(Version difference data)
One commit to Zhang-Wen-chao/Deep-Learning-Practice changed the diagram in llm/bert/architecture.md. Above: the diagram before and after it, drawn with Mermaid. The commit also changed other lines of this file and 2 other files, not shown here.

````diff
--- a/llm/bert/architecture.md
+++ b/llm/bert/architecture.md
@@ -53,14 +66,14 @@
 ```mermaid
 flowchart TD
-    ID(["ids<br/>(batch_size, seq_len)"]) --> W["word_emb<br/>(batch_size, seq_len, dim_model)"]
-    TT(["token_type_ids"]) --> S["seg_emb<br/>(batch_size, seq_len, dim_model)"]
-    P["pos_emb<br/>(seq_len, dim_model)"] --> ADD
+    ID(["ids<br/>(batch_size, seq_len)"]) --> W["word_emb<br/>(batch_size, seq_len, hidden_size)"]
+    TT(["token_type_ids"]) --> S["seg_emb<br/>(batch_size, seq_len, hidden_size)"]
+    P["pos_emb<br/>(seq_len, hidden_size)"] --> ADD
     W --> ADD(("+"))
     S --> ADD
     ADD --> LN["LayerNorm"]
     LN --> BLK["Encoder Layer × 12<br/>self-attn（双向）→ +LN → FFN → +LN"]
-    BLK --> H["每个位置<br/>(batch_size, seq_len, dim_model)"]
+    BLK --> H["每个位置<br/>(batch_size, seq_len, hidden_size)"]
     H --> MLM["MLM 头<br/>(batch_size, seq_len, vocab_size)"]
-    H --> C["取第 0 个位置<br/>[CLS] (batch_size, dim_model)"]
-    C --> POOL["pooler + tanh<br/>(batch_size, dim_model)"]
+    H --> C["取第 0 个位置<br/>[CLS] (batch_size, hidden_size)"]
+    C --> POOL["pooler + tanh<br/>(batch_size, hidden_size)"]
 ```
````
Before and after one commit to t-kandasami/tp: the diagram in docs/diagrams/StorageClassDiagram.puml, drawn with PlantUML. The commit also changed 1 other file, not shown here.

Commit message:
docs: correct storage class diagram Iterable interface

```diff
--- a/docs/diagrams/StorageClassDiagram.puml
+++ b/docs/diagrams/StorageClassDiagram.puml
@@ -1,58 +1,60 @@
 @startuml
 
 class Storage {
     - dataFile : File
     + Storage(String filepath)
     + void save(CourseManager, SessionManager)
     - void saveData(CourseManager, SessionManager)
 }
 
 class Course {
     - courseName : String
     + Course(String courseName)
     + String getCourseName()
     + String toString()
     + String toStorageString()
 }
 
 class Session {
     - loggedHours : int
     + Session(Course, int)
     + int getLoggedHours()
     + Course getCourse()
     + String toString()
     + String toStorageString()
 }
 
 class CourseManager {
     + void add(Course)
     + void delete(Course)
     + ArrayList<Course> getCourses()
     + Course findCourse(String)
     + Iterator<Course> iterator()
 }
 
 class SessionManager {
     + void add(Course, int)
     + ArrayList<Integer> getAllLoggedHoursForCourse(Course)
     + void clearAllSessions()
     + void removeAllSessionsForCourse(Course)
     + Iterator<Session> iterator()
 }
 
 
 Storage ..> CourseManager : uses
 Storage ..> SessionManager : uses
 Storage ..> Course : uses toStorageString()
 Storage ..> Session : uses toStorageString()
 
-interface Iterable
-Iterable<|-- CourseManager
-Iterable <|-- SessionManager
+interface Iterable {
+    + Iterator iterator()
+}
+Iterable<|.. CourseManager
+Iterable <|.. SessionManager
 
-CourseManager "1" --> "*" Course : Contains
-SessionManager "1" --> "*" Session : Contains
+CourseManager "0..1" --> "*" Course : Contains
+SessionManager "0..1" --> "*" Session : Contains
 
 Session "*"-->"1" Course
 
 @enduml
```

Problem to solve:
Working through the data above, find every line holding "other" and copy it.

Your solution:
One commit to Zhang-Wen-chao/Deep-Learning-Practice changed the diagram in llm/bert/architecture.md. Above: the diagram before and after it, drawn with Mermaid. The commit also changed other lines of this file and 2 other files, not shown here.
Before and after one commit to t-kandasami/tp: the diagram in docs/diagrams/StorageClassDiagram.puml, drawn with PlantUML. The commit also changed 1 other file, not shown here.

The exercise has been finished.